* Exercise brief:
Your response should consist of one number, the count of lines below that contain "will".

::: Provided information :::

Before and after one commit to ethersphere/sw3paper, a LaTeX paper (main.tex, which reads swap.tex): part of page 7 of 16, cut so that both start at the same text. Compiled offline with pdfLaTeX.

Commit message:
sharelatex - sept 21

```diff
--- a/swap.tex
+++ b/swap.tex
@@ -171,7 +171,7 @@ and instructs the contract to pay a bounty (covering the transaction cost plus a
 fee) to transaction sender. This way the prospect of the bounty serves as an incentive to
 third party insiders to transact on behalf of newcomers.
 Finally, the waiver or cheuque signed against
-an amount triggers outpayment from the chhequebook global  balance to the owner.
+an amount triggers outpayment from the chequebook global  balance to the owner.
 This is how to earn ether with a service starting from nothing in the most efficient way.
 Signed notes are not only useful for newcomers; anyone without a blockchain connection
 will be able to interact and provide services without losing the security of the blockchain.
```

:::
::: Provided information :::

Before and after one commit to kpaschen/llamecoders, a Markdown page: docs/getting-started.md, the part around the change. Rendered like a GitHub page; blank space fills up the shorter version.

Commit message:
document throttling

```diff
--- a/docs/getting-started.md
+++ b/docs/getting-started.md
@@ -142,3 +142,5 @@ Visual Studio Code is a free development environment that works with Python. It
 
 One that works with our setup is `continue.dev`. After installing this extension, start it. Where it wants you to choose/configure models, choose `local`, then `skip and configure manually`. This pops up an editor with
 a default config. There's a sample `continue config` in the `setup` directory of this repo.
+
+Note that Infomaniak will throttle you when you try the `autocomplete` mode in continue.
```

:::
::: Provided information :::

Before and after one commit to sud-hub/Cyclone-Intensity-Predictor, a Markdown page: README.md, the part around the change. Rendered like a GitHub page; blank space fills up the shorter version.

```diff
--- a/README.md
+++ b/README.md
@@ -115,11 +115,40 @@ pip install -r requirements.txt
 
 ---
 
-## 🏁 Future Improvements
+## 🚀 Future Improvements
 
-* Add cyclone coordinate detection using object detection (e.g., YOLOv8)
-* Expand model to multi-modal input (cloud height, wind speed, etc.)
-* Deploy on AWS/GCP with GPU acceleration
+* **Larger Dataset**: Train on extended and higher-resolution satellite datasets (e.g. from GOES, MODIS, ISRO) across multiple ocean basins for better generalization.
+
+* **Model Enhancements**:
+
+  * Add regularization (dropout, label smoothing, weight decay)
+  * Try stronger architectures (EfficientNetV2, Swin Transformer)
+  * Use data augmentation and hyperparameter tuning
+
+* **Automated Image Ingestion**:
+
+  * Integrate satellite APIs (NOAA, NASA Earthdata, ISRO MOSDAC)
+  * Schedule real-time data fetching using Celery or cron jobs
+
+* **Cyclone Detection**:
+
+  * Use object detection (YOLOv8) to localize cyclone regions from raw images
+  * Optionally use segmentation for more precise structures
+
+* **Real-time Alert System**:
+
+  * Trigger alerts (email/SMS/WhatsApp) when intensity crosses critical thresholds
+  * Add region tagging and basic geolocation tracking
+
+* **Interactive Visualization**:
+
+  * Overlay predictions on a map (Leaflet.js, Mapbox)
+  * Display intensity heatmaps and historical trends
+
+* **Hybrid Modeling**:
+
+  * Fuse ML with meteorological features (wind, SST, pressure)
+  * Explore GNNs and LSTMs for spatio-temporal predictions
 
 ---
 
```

:::

* Solution to this task:
2